Students are accustomed to seeing Associate Professor of Biology James Biardi teaching in Bannow Science Center. But recently, he’s extended his teaching outside of Fairfield’s campus to Burr Street, where Connecticut’s Audubon Center is located.

Biardi, who is also the director of the Environmental Studies Program at Fairfield, is one of the instructors in the Master Naturalist program, a series of workshops at the center that focuses on ecosystems, plant and bird identification and wildlife, to prospective naturalists. The certificate program, which began on Sept. 15 and runs every Tuesday until Nov. 17., is open to anyone who is interested. The program entails 40 hours of classroom instruction as well as four-hour field training sessions. Prospective naturalists also must complete 40 additional volunteer hours to receive their Master Naturalist certificate.

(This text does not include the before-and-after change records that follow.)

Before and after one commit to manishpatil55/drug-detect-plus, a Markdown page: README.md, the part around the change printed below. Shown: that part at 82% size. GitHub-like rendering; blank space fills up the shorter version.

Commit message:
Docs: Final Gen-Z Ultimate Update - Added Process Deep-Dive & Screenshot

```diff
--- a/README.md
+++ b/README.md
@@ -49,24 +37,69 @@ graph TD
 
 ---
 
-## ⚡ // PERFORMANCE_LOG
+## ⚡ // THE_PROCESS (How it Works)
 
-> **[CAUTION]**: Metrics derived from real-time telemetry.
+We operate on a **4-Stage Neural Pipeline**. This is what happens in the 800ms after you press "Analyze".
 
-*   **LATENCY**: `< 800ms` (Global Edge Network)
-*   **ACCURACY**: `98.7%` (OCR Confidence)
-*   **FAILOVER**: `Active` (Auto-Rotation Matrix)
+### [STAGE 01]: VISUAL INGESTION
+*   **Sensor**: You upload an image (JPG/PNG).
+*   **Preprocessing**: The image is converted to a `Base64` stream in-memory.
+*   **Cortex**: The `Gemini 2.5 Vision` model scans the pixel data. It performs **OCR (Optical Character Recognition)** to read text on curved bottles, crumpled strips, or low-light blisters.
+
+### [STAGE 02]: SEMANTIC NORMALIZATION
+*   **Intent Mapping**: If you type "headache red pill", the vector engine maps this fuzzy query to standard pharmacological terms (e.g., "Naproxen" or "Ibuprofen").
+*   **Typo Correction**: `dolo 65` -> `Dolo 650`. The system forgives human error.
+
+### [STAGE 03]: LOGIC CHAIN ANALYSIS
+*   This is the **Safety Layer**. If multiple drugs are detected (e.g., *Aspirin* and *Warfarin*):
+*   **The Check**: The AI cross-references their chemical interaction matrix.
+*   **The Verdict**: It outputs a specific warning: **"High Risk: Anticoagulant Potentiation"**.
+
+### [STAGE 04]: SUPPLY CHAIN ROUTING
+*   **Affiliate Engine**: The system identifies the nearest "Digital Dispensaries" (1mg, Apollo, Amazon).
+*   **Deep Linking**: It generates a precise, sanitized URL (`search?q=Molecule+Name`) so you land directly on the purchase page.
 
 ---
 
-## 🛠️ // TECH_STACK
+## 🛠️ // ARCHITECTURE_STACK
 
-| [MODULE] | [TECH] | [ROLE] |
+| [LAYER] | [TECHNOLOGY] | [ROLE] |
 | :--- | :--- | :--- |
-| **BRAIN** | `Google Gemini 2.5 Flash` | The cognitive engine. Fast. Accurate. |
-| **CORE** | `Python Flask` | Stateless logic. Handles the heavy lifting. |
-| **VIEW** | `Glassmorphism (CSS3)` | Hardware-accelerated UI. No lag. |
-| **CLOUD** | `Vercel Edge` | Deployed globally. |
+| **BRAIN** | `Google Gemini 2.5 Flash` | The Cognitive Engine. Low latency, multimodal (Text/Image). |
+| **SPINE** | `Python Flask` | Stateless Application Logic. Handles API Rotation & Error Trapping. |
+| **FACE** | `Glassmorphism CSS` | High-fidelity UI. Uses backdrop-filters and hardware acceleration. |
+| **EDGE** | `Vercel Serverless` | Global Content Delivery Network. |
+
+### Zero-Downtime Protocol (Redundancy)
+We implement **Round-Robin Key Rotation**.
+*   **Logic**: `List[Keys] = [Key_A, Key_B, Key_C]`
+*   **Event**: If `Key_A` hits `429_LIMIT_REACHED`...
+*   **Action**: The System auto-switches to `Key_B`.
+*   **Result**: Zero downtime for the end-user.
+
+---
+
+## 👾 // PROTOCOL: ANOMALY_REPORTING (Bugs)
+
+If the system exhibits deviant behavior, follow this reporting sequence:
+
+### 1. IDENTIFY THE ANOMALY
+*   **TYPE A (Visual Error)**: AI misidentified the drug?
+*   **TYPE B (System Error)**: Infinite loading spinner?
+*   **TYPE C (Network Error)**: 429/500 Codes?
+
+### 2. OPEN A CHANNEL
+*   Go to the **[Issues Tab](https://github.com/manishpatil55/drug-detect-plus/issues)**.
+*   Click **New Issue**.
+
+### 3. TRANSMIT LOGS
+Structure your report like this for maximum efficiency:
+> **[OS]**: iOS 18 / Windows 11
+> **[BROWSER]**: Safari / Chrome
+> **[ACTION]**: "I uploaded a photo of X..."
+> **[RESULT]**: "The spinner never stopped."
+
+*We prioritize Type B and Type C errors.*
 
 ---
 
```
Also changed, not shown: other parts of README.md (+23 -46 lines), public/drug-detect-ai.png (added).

This is Biardi’s second time participating in the workshops at the Audubon Center, explaining that the program “brings in experts on the variety of organisms (birds, mammals, insects, etc.) and habitats (coastal, estuarine, forest, etc.) found here in southwestern Connecticut. Each speaker gives a workshop that includes some classroom discussion, followed by an opportunity for the students to learn outside in the Larsen Wildlife Sanctuary and practice that new knowledge.”

Considered an expert on Connecticut wildlife, Biardi intends to incorporate his knowledge of the local wildlife, among other topics, into his course at the Audubon.

“I will give an overview of the diversity and ecology of the mammals of southwestern Connecticut. In the classroom we will examine the major groups of mammals, ranging from those that are abundant and familiar (squirrels, deer, raccoons) to those that are much more shy or rare (shrews, bats, moles and mink),” he said of the course.

In addition to this, Biardi will discuss the habitat and niche of the creatures he will cover in his course, along with their importance to ecosystems in the Northeast.

“We will also have a chance to talk about some current wildlife management (i.e. deer), conservation (i.e. bats, carnivores, cottontails) and health issues (i.e. Lyme disease) related to natural populations of Connecticut mammals,” Biardi added.

In reflecting on his own interest in science, Biardi explained that he has wanted to go into the field for as long as he can remember, but specifically developed an interest in nature while studying in college.

“I became more interested in biology as an undergraduate, when I had the chance to do research on packrats, pocket mice and other small mammals in Baja, California. I’ve continued that work ever since, and am still learning new things all the time,” he said.

Biardi went on to explain the crucial role science plays in our lives today, as well as the benefits of science that we all enjoy that often go unnoticed.

“Science is essential to understanding the natural world, underlies new technology and medical innovations and helps in solving real world problems,” he said. “We all benefit from scientific knowledge, so even if you’re not planning a career in science it’s important to understand how science works. If nothing else it might save you from wasting money on fortune tellers.”

Leave a Reply

Your email address will not be published.